1 Section of Orthopaedics and Internal Medicine, Department of Clinical Medicine, Faculty of Health and Medical Sciences, Københavns Universitet2 unknown3 Department of Clinical Medicine, Department of Clinical Medicine, Faculty of Health and Medical Sciences, Københavns Universitet4 Department of Clinical Medicine, Department of Clinical Medicine, Faculty of Health and Medical Sciences, Københavns Universitet
OBJECTIVES: Risk of subsequent diagnosis of HIV in persons diagnosed with newly acquired syphilis, and syphilis in HIV-infected persons, are of interest as these infections are markers of unsafe sex. METHODS: From a nationwide register, all Danish men aged >16 years diagnosed with syphilis in the period 2000-2010 (n=1217) were identified, and subsequently data on HIV status was extracted from the Danish HIV Cohort Study.
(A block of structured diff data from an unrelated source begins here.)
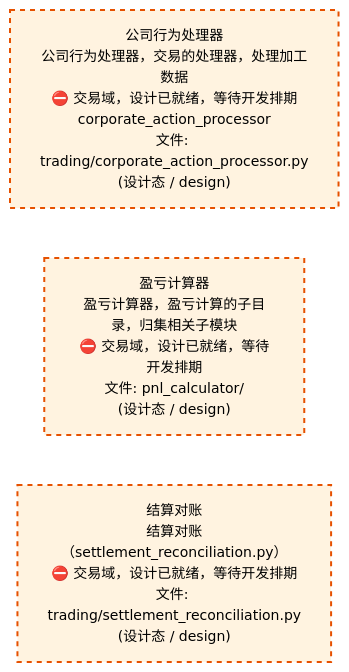
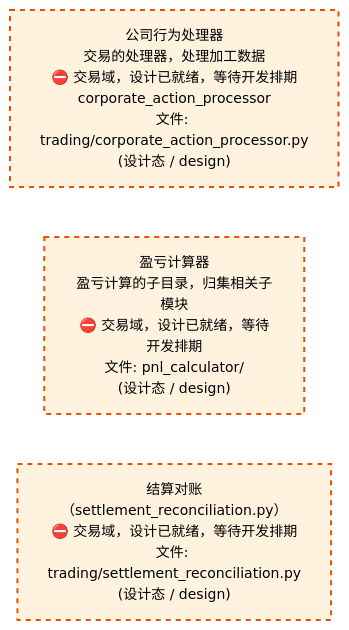
The third of 4 diagrams in docs/02_enterprise_architecture/02_domain_architecture_docs/72_d_trading.md (xuanFelixVan/ZephyrAlpha), drawn with Mermaid before and after one commit. The commit also changed other lines of this file and 60 other files, not shown here.

````diff
--- a/docs/02_enterprise_architecture/02_domain_architecture_docs/72_d_trading.md
+++ b/docs/02_enterprise_architecture/02_domain_architecture_docs/72_d_trading.md
@@ -298,14 +298,14 @@
 ```mermaid
 %%{init: {'theme': 'base', 'themeVariables': {'primaryColor': '#eaeaea', 'primaryTextColor': '#333333', 'primaryBorderColor': '#666666', 'lineColor': '#666666', 'secondaryColor': '#eaeaea', 'tertiaryColor': '#eaeaea', 'fontSize': '14px'}}}%%
 flowchart TD
-    src_zephyr_trading_corporate_action_processor_py["公司行为处理器<br/>公司行为处理器，交易的处理器，处理加工数据<br/>⛔ 交易域，设计已就绪，等待开发排期<br/>corporate_action_processor<br/>文件: trading/corporate_action_processor.py<br/>(设计态 / design)"]
-    src_zephyr_trading_pnl_calculator["盈亏计算器<br/>盈亏计算器，盈亏计算的子目录，归集相关子模块<br/>⛔ 交易域，设计已就绪，等待开发排期<br/>文件: pnl_calculator/<br/>(设计态 / design)"]
-    src_zephyr_trading_settlement_reconciliation_py["结算对账<br/>结算对账（settlement_reconciliation.py）<br/>⛔ 交易域，设计已就绪，等待开发排期<br/>文件: trading/settlement_reconciliation.py<br/>(设计态 / design)"]
+    src_zephyr_trading_corporate_action_processor_py["公司行为处理器<br/>交易的处理器，处理加工数据<br/>⛔ 交易域，设计已就绪，等待开发排期<br/>corporate_action_processor<br/>文件: trading/corporate_action_processor.py<br/>(设计态 / design)"]
+    src_zephyr_trading_pnl_calculator["盈亏计算器<br/>盈亏计算的子目录，归集相关子模块<br/>⛔ 交易域，设计已就绪，等待开发排期<br/>文件: pnl_calculator/<br/>(设计态 / design)"]
+    src_zephyr_trading_settlement_reconciliation_py["结算对账<br/>（settlement_reconciliation.py）<br/>⛔ 交易域，设计已就绪，等待开发排期<br/>文件: trading/settlement_reconciliation.py<br/>(设计态 / design)"]
     src_zephyr_trading_corporate_action_processor_py ~~~ src_zephyr_trading_pnl_calculator
     src_zephyr_trading_pnl_calculator ~~~ src_zephyr_trading_settlement_reconciliation_py
     classDef production fill:#e1f5fe,stroke:#01579b,stroke-width:2px,color:#000
     classDef design fill:#fff3e0,stroke:#e65100,stroke-width:2px,color:#000,stroke-dasharray: 5 5
     classDef external_prod fill:#e8f4fd,stroke:#0277bd,stroke-width:1px,color:#000
     classDef external_design fill:#fff8e7,stroke:#ef6c00,stroke-width:1px,color:#000,stroke-dasharray: 5 5
     class src_zephyr_trading_corporate_action_processor_py,src_zephyr_trading_pnl_calculator,src_zephyr_trading_settlement_reconciliation_py design
 ```
````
We used Kaplan-Meier analysis to estimate the 5-year risk of HIV and second syphilis infection, and Cox regression to determine incidence rate ratios (IRR). RESULTS: The 5-year risk of HIV diagnosis was 9.8% (95% CI 7.0% to 12.6%). Those with a second diagnosis of syphilis had a higher risk of being diagnosed with HIV (IRR=3.1, 95% CI 1.2 to 8.0). The 5-year risk for a second diagnosis of syphilis was 14.8% (95% CI 12.1% to 17.4%) and HIV-infected persons had a higher risk of a second syphilis diagnosis (IRR=4.0, 95% CI 2.8 to 5.9). Sixty-five percent of the persons were men having sex with men (MSM). Thirty-four percent of the HIV-infected persons had viral load >1000 copies/ml at time of syphilis diagnosis. CONCLUSIONS: The substantial risks of syphilis and HIV infection in men diagnosed with one of these sexually transmitted diseases indicate a high frequency of unsafe sex in the Danish MSM population. As one-third of the HIV-infected persons diagnosed with syphilis had high viral loads, our data support initiation of antiretroviral therapy in all HIV-infected MSM to reduce HIV transmission.
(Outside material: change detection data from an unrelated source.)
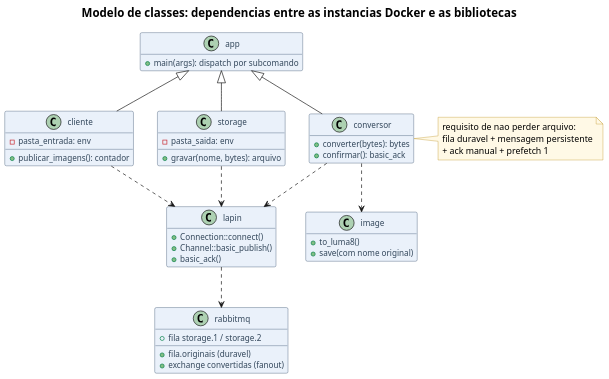
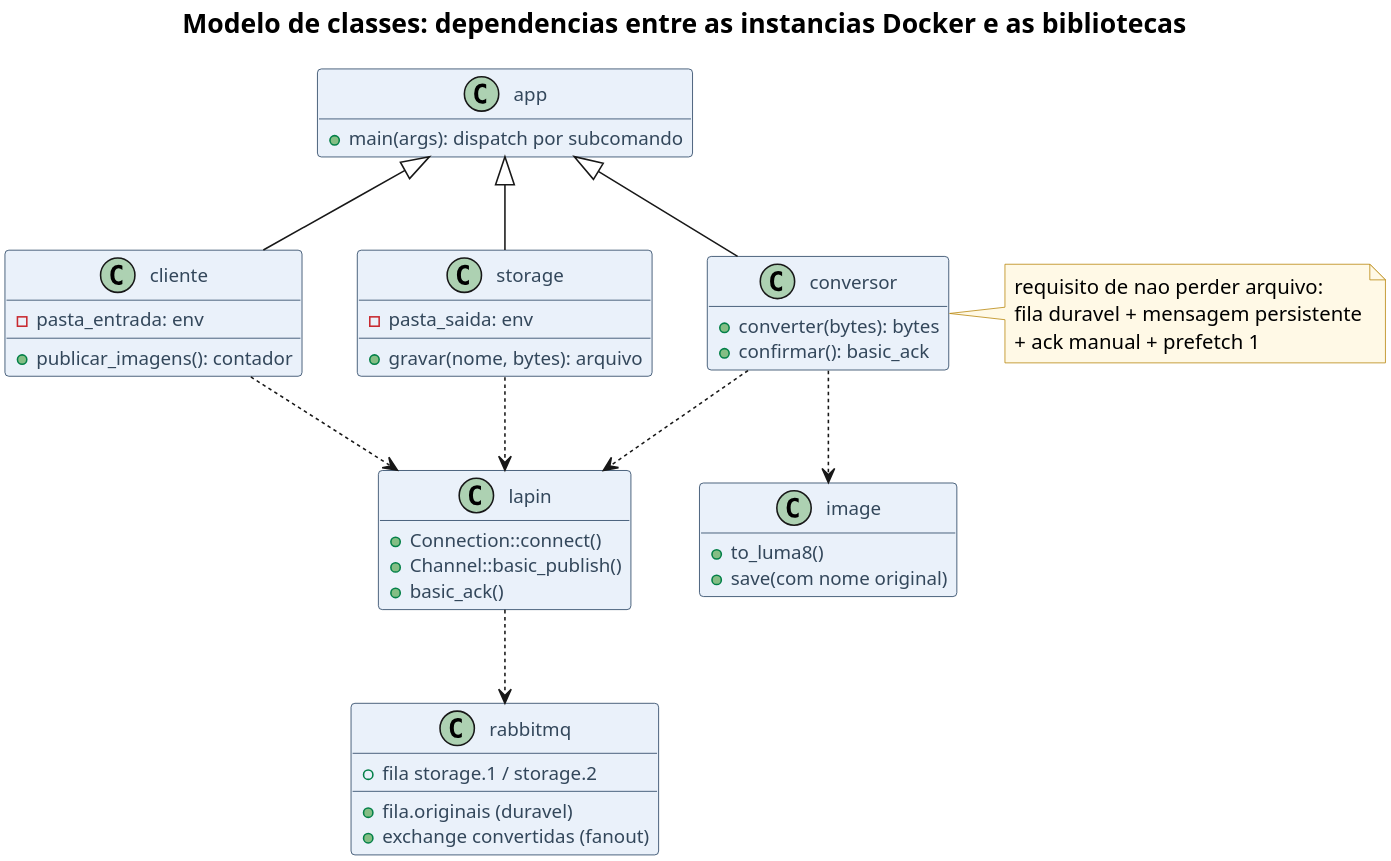
One commit to ysrael12/rabbit_mq changed the diagram in docs/uml/04 classes dependencias.puml. Above: the diagram before and after it, drawn with PlantUML. The commit also changed 23 other files, not shown here.

Commit message:
docs: diagramas em 300dpi, diagrama 12 enxuto (quebras de linha e arestas redundantes)

```diff
--- a/docs/uml/04 classes dependencias.puml
+++ b/docs/uml/04 classes dependencias.puml
@@ -1,72 +1,72 @@
 @startuml
 skinparam shadowing false
-skinparam dpi 130
+skinparam dpi 300
 skinparam defaultFontName "Segoe UI"
 skinparam class {
   BackgroundColor #EAF1FA
   BorderColor #1F3B5C
   FontColor #12314F
   AttributeFontSize 12
   AttributeFontColor #33475B
 }
 skinparam note {
   BackgroundColor #FFF9E6
   BorderColor #B8860B
 }
 hide empty members
 top to bottom direction
 
 title <size:17>Modelo de classes: dependencias entre as instancias Docker e as bibliotecas</size>
 
 class "app" as APP {
   + main(args): dispatch por subcomando
 }
 
 class "cliente" as CLI {
   - pasta_entrada: env
   + publicar_imagens(): contador
 }
 
 class "conversor" as CONV {
   + converter(bytes): bytes
   + confirmar(): basic_ack
 }
 
 class "storage" as STOR {
   - pasta_saida: env
   + gravar(nome, bytes): arquivo
 }
 
 class "lapin" as LAPIN {
   + Connection::connect()
   + Channel::basic_publish()
   + basic_ack()
 }
 
 class "image" as IMG {
   + to_luma8()
   + save(com nome original)
 }
 
 class "rabbitmq" as MQ {
   + fila.originais (duravel)
   + exchange convertidas (fanout)
   + fila storage.1 / storage.2
 }
 
 APP <|-- CLI
 APP <|-- CONV
 APP <|-- STOR
 
 CLI ..> LAPIN
 CONV ..> LAPIN
 STOR ..> LAPIN
 CONV ..> IMG
 LAPIN ..> MQ
 
 note right of CONV
   requisito de nao perder arquivo:
   fila duravel + mensagem persistente
   + ack manual + prefetch 1
 end note
 @enduml
```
Sexually Transmitted Infections, 2013, Vol 89, Issue 5, p. 372-6